> **PROBLEM**: For this exercise, copy all the data exactly and include none of the pictures.

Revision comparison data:
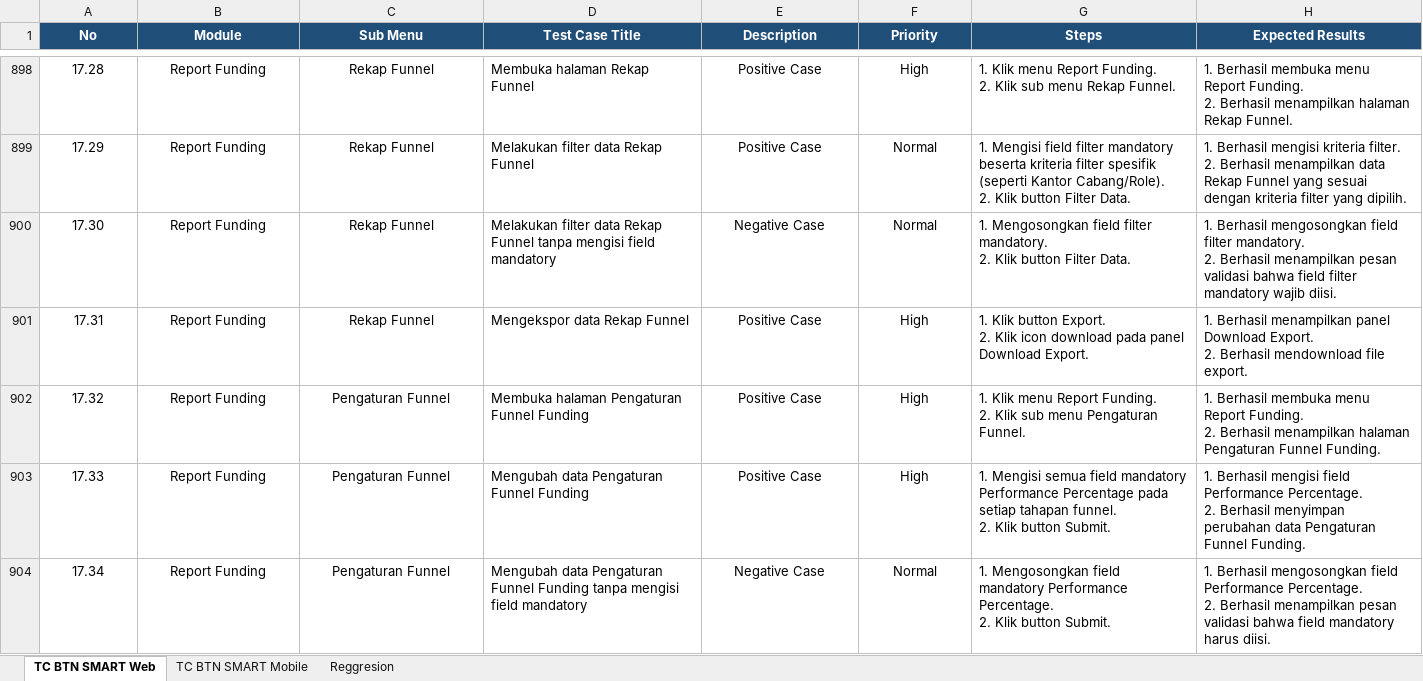
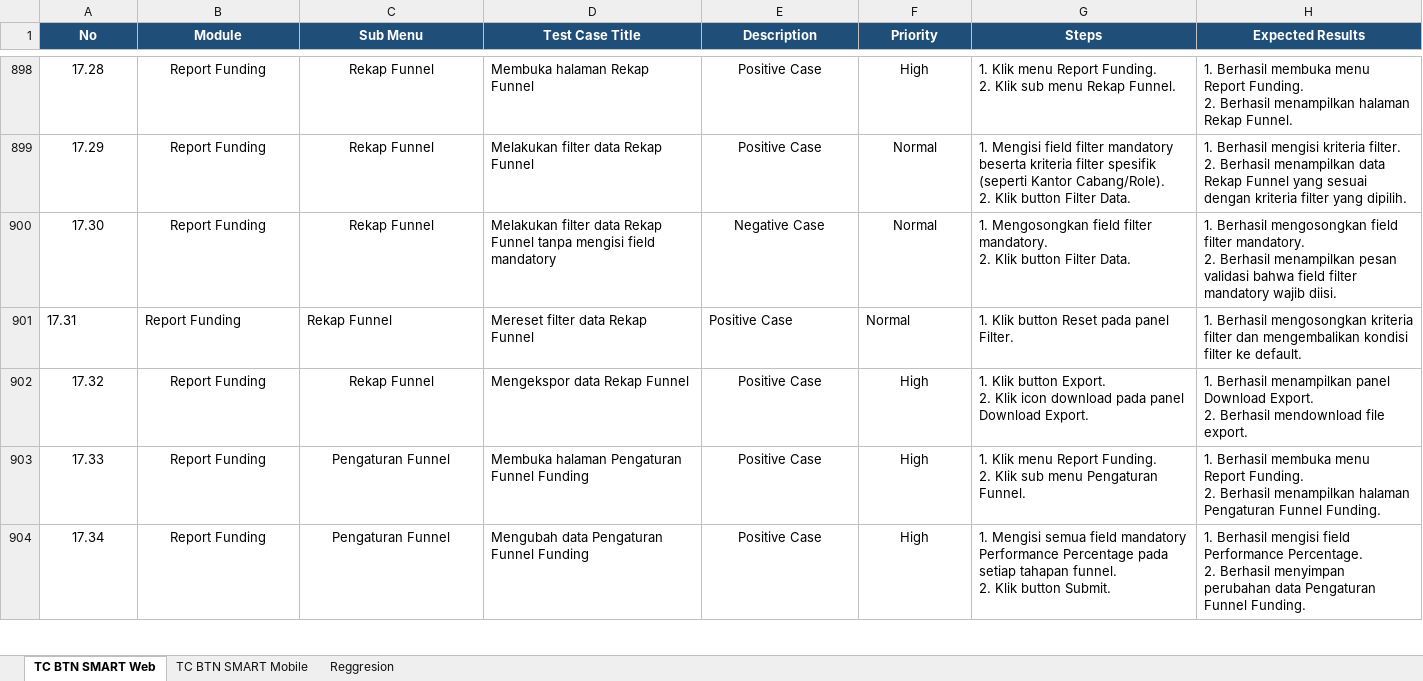
Before and after one commit to muhammaddanihaikal/btn-smart-refactor, an Excel workbook: Test Script/Test Script BTN Smart Refactor.xlsx, sheet TC BTN SMART Web, drawn as a sheet; only a part is shown, gaps mark what is left out; values as stored, in another font and other column widths than the file's, no borders; ↵ is a line break in a cell; the diff covers the shown part only; the diff names each change by its address in the sheet, - before the commit and + after, or states it on an @@ line.

Commit message:
feat: add Reset Filter TC to Modul 62 and 66, preserve all screenshots

```diff
--- a/Test Script/Test Script BTN Smart Refactor.xlsx (sheet TC BTN SMART Web)
+++ b/Test Script/Test Script BTN Smart Refactor.xlsx (sheet TC BTN SMART Web)
-A901:C901 alignment: center
+A901:C901 alignment: left
-D901 (Test Case Title): Mengekspor data Rekap Funnel
+D901 (Test Case Title): Mereset filter data Rekap Funnel
-E901:F901 alignment: center
+E901:F901 alignment: left
-F901 (Priority): High
+F901 (Priority): Normal
-G901 (Steps): …Klik button Export. ↵ 2. Klik icon download pada panel Download Export.
+G901 (Steps): …Klik button Reset pada panel Filter.
-H901 (Expected Results): 1. Berhasil menampilkan panel Download Export. ↵ 2. Berhasil mendownload file export.
+H901 (Expected Results): 1. Berhasil mengosongkan kriteria filter dan mengembalikan kondisi filter ke default.
-C902 (Sub Menu): Pengaturan Funnel
+C902 (Sub Menu): Rekap Funnel
-D902 (Test Case Title): Membuka halaman Pengaturan Funnel Funding
+D902 (Test Case Title): Mengekspor data Rekap Funnel
-G902 (Steps): 1. Klik menu Report Funding. ↵ 2. Klik sub menu Pengaturan Funnel.
+G902 (Steps): 1. Klik button Export. ↵ 2. Klik icon download pada panel Download Export.
-H902 (Expected Results): 1. Berhasil membuka menu Report Funding. ↵ 2. Berhasil menampilkan halaman Pengaturan Funnel Funding.
+H902 (Expected Results): 1. Berhasil menampilkan panel Download Export. ↵ 2. Berhasil mendownload file export.
-D903 (Test Case Title): Mengubah data Pengaturan Funnel Funding
+D903 (Test Case Title): Membuka halaman Pengaturan Funnel Funding
-G903 (Steps): 1. Mengisi semua field mandatory Performance Percentage pada setiap tahapan funnel. ↵ 2. Klik button Submit.
+G903 (Steps): 1. Klik menu Report Funding. ↵ 2. Klik sub menu Pengaturan Funnel.
-H903 (Expected Results): 1. Berhasil mengisi field Performance Percentage. ↵ 2. Berhasil menyimpan perubahan data Pengaturan Funnel…
+H903 (Expected Results): 1. Berhasil membuka menu Report Funding. ↵ 2. Berhasil menampilkan halaman Pengaturan Funnel…
-D904 (Test Case Title): …Funnel Funding tanpa mengisi field mandatory
+D904 (Test Case Title): …Funnel Funding
-E904 (Description): Negative Case
+E904 (Description): Positive Case
-F904 (Priority): Normal
+F904 (Priority): High
-G904 (Steps): 1. Mengosongkan field mandatory Performance Percentage. ↵ 2. Klik…
+G904 (Steps): 1. Mengisi semua field mandatory Performance Percentage pada setiap tahapan funnel. ↵ 2. Klik…
-H904 (Expected Results): 1. Berhasil mengosongkan field Performance Percentage. ↵ 2. Berhasil menampilkan pesan validasi bahwa field mandatory harus diisi.
+H904 (Expected Results): 1. Berhasil mengisi field Performance Percentage. ↵ 2. Berhasil menyimpan perubahan data Pengaturan Funnel Funding.
```
Also changed, not shown: 2 added rows, 44 edited cells and cell formats elsewhere in this sheet, SIT/Test Case.xlsx, 37 other files.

> **EXERCISE RESULT**:
Before and after one commit to muhammaddanihaikal/btn-smart-refactor, an Excel workbook: Test Script/Test Script BTN Smart Refactor.xlsx, sheet TC BTN SMART Web, drawn as a sheet; only a part is shown, gaps mark what is left out; values as stored, in another font and other column widths than the file's, no borders; ↵ is a line break in a cell; the diff covers the shown part only; the diff names each change by its address in the sheet, - before the commit and + after, or states it on an @@ line.

Commit message:
feat: add Reset Filter TC to Modul 62 and 66, preserve all screenshots

```diff
--- a/Test Script/Test Script BTN Smart Refactor.xlsx (sheet TC BTN SMART Web)
+++ b/Test Script/Test Script BTN Smart Refactor.xlsx (sheet TC BTN SMART Web)
-A901:C901 alignment: center
+A901:C901 alignment: left
-D901 (Test Case Title): Mengekspor data Rekap Funnel
+D901 (Test Case Title): Mereset filter data Rekap Funnel
-E901:F901 alignment: center
+E901:F901 alignment: left
-F901 (Priority): High
+F901 (Priority): Normal
-G901 (Steps): …Klik button Export. ↵ 2. Klik icon download pada panel Download Export.
+G901 (Steps): …Klik button Reset pada panel Filter.
-H901 (Expected Results): 1. Berhasil menampilkan panel Download Export. ↵ 2. Berhasil mendownload file export.
+H901 (Expected Results): 1. Berhasil mengosongkan kriteria filter dan mengembalikan kondisi filter ke default.
-C902 (Sub Menu): Pengaturan Funnel
+C902 (Sub Menu): Rekap Funnel
-D902 (Test Case Title): Membuka halaman Pengaturan Funnel Funding
+D902 (Test Case Title): Mengekspor data Rekap Funnel
-G902 (Steps): 1. Klik menu Report Funding. ↵ 2. Klik sub menu Pengaturan Funnel.
+G902 (Steps): 1. Klik button Export. ↵ 2. Klik icon download pada panel Download Export.
-H902 (Expected Results): 1. Berhasil membuka menu Report Funding. ↵ 2. Berhasil menampilkan halaman Pengaturan Funnel Funding.
+H902 (Expected Results): 1. Berhasil menampilkan panel Download Export. ↵ 2. Berhasil mendownload file export.
-D903 (Test Case Title): Mengubah data Pengaturan Funnel Funding
+D903 (Test Case Title): Membuka halaman Pengaturan Funnel Funding
-G903 (Steps): 1. Mengisi semua field mandatory Performance Percentage pada setiap tahapan funnel. ↵ 2. Klik button Submit.
+G903 (Steps): 1. Klik menu Report Funding. ↵ 2. Klik sub menu Pengaturan Funnel.
-H903 (Expected Results): 1. Berhasil mengisi field Performance Percentage. ↵ 2. Berhasil menyimpan perubahan data Pengaturan Funnel…
+H903 (Expected Results): 1. Berhasil membuka menu Report Funding. ↵ 2. Berhasil menampilkan halaman Pengaturan Funnel…
-D904 (Test Case Title): …Funnel Funding tanpa mengisi field mandatory
+D904 (Test Case Title): …Funnel Funding
-E904 (Description): Negative Case
+E904 (Description): Positive Case
-F904 (Priority): Normal
+F904 (Priority): High
-G904 (Steps): 1. Mengosongkan field mandatory Performance Percentage. ↵ 2. Klik…
+G904 (Steps): 1. Mengisi semua field mandatory Performance Percentage pada setiap tahapan funnel. ↵ 2. Klik…
-H904 (Expected Results): 1. Berhasil mengosongkan field Performance Percentage. ↵ 2. Berhasil menampilkan pesan validasi bahwa field mandatory harus diisi.
+H904 (Expected Results): 1. Berhasil mengisi field Performance Percentage. ↵ 2. Berhasil menyimpan perubahan data Pengaturan Funnel Funding.
```
Also changed, not shown: 2 added rows, 44 edited cells and cell formats elsewhere in this sheet, SIT/Test Case.xlsx, 37 other files.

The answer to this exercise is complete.